= PROBLEM =
Among the records, which lines include "Milestone"? List them.

= INFORMATION SHOWN =
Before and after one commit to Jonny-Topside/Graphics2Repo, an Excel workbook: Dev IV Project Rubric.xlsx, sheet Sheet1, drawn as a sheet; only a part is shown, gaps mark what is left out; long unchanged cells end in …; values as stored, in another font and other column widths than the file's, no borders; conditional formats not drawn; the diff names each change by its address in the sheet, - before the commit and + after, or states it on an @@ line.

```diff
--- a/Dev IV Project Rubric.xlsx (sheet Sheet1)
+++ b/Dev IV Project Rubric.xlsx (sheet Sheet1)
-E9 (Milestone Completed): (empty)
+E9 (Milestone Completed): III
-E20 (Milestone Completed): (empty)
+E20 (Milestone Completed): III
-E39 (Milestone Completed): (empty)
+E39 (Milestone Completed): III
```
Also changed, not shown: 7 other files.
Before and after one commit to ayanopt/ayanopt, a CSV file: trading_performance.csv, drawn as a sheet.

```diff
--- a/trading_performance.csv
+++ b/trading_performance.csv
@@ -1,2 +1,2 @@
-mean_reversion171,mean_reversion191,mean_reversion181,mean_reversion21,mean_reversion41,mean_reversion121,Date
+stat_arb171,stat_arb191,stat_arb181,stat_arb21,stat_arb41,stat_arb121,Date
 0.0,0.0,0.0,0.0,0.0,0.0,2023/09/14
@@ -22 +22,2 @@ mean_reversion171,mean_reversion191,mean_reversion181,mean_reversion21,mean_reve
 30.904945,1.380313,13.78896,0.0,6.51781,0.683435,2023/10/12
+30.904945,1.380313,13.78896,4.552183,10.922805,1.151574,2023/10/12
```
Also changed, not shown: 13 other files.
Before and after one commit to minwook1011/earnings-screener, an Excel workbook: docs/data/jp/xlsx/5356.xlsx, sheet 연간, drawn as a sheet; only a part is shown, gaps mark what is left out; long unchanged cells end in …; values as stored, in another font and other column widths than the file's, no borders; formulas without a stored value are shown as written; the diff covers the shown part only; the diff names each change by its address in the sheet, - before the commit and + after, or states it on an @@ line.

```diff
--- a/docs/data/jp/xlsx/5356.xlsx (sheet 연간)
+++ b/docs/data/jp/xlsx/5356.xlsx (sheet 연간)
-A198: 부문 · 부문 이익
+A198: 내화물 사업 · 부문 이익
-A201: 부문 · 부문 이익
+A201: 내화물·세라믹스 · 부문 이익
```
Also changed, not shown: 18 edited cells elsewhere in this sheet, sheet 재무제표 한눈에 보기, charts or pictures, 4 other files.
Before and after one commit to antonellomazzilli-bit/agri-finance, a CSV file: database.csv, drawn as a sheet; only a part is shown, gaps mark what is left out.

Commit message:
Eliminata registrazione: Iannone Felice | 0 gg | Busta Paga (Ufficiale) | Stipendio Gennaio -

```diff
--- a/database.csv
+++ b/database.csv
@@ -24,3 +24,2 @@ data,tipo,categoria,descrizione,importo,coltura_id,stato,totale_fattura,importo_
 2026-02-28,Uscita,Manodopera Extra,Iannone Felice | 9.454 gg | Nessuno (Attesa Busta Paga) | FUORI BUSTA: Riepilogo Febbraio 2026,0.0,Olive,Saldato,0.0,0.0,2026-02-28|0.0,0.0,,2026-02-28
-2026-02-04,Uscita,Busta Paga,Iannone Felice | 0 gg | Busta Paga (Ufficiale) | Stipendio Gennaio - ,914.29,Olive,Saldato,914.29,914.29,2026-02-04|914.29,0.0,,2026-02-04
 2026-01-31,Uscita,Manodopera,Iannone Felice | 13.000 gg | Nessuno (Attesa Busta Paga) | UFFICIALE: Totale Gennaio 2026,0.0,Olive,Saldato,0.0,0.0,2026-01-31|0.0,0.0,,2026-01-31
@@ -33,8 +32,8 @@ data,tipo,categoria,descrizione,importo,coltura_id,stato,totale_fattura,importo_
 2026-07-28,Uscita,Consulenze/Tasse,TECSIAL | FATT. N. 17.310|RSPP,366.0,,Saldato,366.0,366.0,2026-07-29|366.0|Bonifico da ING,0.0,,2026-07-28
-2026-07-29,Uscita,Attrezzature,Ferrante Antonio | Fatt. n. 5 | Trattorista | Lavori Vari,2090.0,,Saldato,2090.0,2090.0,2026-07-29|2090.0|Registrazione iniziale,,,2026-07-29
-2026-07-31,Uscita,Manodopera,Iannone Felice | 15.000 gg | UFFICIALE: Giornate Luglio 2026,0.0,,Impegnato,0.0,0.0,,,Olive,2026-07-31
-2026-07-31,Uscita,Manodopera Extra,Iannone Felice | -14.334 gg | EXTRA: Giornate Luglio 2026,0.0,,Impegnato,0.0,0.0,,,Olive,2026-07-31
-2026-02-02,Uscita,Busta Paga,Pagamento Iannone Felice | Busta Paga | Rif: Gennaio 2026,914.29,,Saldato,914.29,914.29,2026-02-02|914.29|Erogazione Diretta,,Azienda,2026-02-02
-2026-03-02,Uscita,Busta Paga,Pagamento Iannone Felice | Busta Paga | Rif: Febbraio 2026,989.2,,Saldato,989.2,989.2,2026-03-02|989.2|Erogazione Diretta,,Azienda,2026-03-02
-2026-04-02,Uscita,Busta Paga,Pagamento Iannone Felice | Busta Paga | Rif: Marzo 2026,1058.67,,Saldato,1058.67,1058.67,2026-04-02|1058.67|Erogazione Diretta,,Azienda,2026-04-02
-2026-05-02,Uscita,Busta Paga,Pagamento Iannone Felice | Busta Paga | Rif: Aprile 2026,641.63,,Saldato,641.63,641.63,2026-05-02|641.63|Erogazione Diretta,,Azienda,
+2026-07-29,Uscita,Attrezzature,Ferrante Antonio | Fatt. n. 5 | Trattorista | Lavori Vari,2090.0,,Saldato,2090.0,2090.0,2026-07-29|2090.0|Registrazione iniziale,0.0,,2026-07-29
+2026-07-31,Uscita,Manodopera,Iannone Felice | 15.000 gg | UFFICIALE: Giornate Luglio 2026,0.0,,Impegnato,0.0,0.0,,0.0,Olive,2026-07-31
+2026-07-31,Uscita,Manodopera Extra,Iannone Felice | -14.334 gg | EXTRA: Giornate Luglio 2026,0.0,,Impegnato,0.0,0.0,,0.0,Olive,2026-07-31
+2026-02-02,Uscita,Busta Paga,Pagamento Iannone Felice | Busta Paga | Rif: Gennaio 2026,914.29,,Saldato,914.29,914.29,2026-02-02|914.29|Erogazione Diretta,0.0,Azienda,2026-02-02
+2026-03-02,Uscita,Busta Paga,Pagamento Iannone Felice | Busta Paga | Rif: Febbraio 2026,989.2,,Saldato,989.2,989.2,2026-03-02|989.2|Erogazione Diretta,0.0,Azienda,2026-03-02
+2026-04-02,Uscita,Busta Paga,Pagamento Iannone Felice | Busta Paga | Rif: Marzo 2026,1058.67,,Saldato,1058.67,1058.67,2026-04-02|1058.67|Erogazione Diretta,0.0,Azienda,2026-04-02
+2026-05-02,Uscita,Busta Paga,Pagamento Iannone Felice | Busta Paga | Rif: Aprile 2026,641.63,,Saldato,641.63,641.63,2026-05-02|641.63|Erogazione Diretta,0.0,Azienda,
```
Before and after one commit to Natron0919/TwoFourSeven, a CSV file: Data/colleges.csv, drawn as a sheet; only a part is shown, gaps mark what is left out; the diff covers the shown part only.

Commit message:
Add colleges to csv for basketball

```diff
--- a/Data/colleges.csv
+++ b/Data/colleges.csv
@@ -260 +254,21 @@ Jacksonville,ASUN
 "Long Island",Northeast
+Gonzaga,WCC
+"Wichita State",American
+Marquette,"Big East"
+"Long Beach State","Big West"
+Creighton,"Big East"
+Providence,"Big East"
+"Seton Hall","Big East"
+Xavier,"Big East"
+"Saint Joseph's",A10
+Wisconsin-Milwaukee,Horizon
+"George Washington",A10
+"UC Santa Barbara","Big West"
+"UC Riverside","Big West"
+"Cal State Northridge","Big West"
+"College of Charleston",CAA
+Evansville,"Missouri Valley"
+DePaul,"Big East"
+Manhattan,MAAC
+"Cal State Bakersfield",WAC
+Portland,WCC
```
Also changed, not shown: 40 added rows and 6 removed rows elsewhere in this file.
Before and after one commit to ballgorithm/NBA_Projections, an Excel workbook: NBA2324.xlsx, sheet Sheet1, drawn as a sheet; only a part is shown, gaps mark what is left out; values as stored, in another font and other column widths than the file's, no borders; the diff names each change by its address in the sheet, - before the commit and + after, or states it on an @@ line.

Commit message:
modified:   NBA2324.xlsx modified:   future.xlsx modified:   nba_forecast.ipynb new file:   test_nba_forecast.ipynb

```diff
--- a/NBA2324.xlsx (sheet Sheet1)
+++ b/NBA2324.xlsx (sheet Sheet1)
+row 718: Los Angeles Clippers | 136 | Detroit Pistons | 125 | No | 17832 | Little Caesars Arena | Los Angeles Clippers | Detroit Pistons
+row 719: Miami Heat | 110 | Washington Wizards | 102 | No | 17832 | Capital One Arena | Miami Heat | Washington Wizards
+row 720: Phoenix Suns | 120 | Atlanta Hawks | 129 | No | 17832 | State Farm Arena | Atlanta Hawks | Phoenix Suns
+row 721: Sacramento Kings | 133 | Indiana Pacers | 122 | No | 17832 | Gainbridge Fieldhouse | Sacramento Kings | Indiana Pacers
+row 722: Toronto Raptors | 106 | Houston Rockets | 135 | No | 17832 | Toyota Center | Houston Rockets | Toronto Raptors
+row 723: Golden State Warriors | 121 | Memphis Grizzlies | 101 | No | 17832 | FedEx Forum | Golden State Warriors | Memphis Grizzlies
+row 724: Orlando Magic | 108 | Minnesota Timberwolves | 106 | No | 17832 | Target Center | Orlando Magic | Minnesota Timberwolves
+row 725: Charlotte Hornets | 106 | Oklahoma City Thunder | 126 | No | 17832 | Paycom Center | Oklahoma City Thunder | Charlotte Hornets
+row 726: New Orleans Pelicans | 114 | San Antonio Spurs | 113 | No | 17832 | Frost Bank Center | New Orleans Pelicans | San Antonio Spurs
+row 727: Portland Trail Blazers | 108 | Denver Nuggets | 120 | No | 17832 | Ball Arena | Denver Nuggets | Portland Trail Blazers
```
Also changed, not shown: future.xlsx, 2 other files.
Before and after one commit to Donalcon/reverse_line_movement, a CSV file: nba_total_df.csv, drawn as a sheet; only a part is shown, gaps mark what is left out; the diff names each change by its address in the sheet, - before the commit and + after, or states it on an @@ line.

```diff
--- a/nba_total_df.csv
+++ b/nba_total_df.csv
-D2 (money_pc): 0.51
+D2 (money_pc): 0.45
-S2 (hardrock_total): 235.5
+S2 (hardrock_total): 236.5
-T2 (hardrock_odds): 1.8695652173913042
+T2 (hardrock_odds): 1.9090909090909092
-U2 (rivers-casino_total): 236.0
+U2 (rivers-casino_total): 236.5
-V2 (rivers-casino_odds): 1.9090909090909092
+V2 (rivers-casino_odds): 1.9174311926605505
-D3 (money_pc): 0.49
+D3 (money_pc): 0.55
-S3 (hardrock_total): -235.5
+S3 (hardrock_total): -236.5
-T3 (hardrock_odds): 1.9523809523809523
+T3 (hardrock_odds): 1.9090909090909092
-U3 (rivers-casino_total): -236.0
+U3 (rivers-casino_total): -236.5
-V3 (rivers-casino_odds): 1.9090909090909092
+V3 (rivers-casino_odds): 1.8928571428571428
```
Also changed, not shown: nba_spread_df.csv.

= YOUR RESPONSE =
-E9 (Milestone Completed): (empty)
+E9 (Milestone Completed): III
-E20 (Milestone Completed): (empty)
+E20 (Milestone Completed): III
-E39 (Milestone Completed): (empty)
+E39 (Milestone Completed): III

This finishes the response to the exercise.